WORK ORDER ▸
Repeat each line of the material exactly.

GIVEN DATA ▸
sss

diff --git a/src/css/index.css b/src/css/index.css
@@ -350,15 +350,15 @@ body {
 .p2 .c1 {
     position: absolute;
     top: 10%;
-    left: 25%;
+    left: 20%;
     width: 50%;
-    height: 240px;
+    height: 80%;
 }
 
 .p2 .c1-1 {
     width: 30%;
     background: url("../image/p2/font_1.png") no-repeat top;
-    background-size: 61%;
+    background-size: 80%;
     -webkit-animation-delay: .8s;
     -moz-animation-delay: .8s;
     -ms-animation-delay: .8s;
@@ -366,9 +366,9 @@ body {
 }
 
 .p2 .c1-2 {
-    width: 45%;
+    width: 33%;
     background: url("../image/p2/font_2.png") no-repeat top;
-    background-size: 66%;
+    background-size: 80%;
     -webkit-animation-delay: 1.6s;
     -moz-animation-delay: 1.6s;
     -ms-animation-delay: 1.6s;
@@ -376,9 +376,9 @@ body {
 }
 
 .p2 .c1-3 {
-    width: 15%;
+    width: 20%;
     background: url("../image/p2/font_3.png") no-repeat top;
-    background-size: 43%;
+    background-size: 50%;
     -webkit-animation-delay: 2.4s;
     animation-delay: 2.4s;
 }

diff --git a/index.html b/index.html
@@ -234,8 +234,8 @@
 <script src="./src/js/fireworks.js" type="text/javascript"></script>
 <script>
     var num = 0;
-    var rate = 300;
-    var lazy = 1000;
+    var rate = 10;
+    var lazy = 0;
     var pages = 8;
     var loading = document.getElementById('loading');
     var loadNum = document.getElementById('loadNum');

YOUR RESPONSE ▸
sss

diff --git a/src/css/index.css b/src/css/index.css
@@ -350,15 +350,15 @@ body {
 .p2 .c1 {
     position: absolute;
     top: 10%;
-    left: 25%;
+    left: 20%;
     width: 50%;
-    height: 240px;
+    height: 80%;
 }
 
 .p2 .c1-1 {
     width: 30%;
     background: url("../image/p2/font_1.png") no-repeat top;
-    background-size: 61%;
+    background-size: 80%;
     -webkit-animation-delay: .8s;
     -moz-animation-delay: .8s;
     -ms-animation-delay: .8s;
@@ -366,9 +366,9 @@ body {
 }
 
 .p2 .c1-2 {
-    width: 45%;
+    width: 33%;
     background: url("../image/p2/font_2.png") no-repeat top;
-    background-size: 66%;
+    background-size: 80%;
     -webkit-animation-delay: 1.6s;
     -moz-animation-delay: 1.6s;
     -ms-animation-delay: 1.6s;
@@ -376,9 +376,9 @@ body {
 }
 
 .p2 .c1-3 {
-    width: 15%;
+    width: 20%;
     background: url("../image/p2/font_3.png") no-repeat top;
-    background-size: 43%;
+    background-size: 50%;
     -webkit-animation-delay: 2.4s;
     animation-delay: 2.4s;
 }

diff --git a/index.html b/index.html
@@ -234,8 +234,8 @@
 <script src="./src/js/fireworks.js" type="text/javascript"></script>
 <script>
     var num = 0;
-    var rate = 300;
-    var lazy = 1000;
+    var rate = 10;
+    var lazy = 0;
     var pages = 8;
     var loading = document.getElementById('loading');
     var loadNum = document.getElementById('loadNum');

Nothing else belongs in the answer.